The effect of this war has been to breathe new life into NATO. The French are, as always, stand-offish. Macron is no less eager than his predecessors to gain something for France at the expense of its allies, and the Germans are reluctant to fully abandon the illusions that, in the days of Angela Merkel, very nearly made their country a dependency of Russia. Strategic autonomy is their watchword; appeasement is the effectual truth of that aim. But the other nations in the alliance—including the Finns who have joined it and the Swedes who will do so—are now alert and vigilant. In the meantime, the Poles are building a mighty army. The alliance is in better shape than it has been at any time since the mid-1990s, and it owes that health in large part to NATO’s expansion—which is to say, to the presence within it of the former members of the Warsaw Pact, who are less inclined to complacency and accommodation than the Germans and the French.
One can, of course, cite Turkey as an exception. The rise to power of Recep Tayyip Erdoğan and of the Islamist party that he leads has rekindled the Ottoman ambitions that Mustafa Kemal Atatürk spurned, and his government, in a manner that would put even the French to shame, is intent on exploiting the Ukrainian conflict for its own profit. But the Ottoman delusion will not last. None of the peoples once governed from Constantinople look back on their subjection with nostalgia. In any case, Erdoğan was very nearly defeated in the recent presidential elections; his tenure at the top will soon come to an end; and there will come a time—fairly soon—when the Turks once again begin to think of their country as an extension of Europe.
The only question that remains to be pondered is whether Ukraine should be brought into the NATO alliance. That question will, I think, be answered on the battlefield. If the Ukrainians sustain themselves against their Russian foe—as they are likely to do—bringing them into NATO will contribute mightily to the containment of the one country that is a threat to peace and freedom in Europe. Surely, that is what the Swedes, the Finns, the Poles, the Lithuanians, Latvians, and Estonians, the Moldavians, the Rumanians, and the Czechs want: a well-fortified barrier against Russian expansionism.
A Ukrainian victory might also encourage Chinese sobriety.
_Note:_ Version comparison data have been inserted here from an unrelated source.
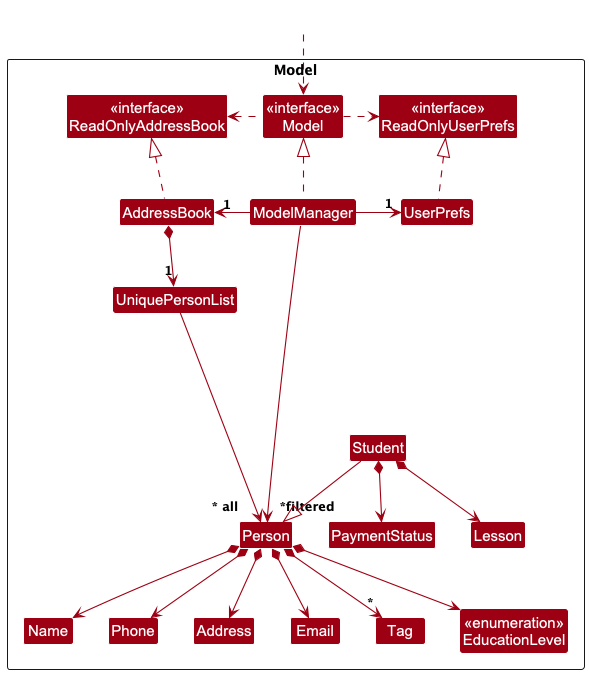
AY2526S1-CS2103T-F09-2/tp keeps this PlantUML diagram as docs/images/ModelClassDiagram.png. Above is the earlier version.
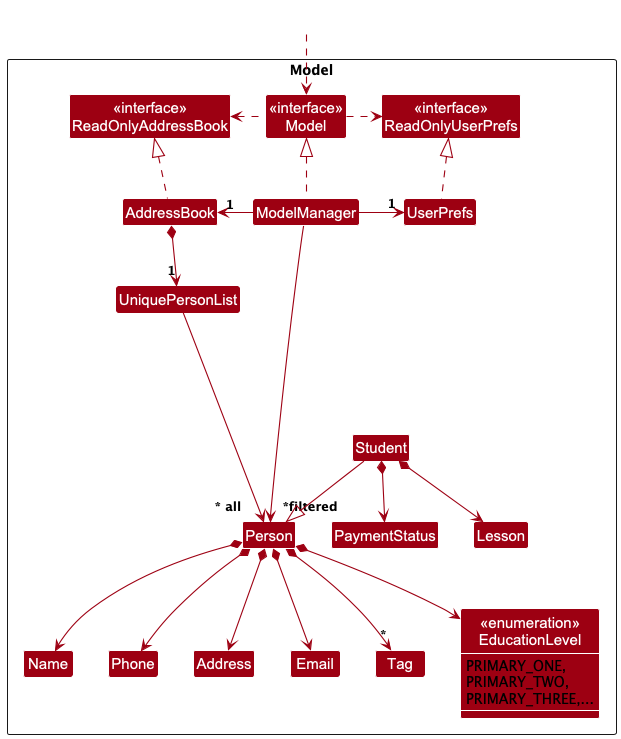
Later version of the same file.

Change to the diagram source:
```diff
@@ -19,7 +19,12 @@
 Class Name
 Class Phone
 Class Tag
-Class "<<enumeration>>\nEducationLevel" as EducationLevel
+Class "<<enumeration>>\nEducationLevel" as EducationLevel {
+    PRIMARY_ONE,
+    PRIMARY_TWO,
+	PRIMARY_THREE,...
+}
+show EducationLevel members
 
 class Student
 class Lesson
```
That is what the Taiwanese think. After all, Xi Jinping is the Chinese Putin; and, though China has had ample experience with defeat in the last two centuries, it, too, “yielded to circumstances” and was never “defeated in spirit.” Had the United States and its allies in Europe and Asia not succumbed to the Wilsonian dream, we would now be in a better relative position. It would be a good thing if Xi Jinping was left wondering whether, if he continues on the path laid out for him, there will be a reckoning awaiting him comparable to the one faced by his Russian counterpart. The resolve displayed by the West in Europe may yield dividends in Asia.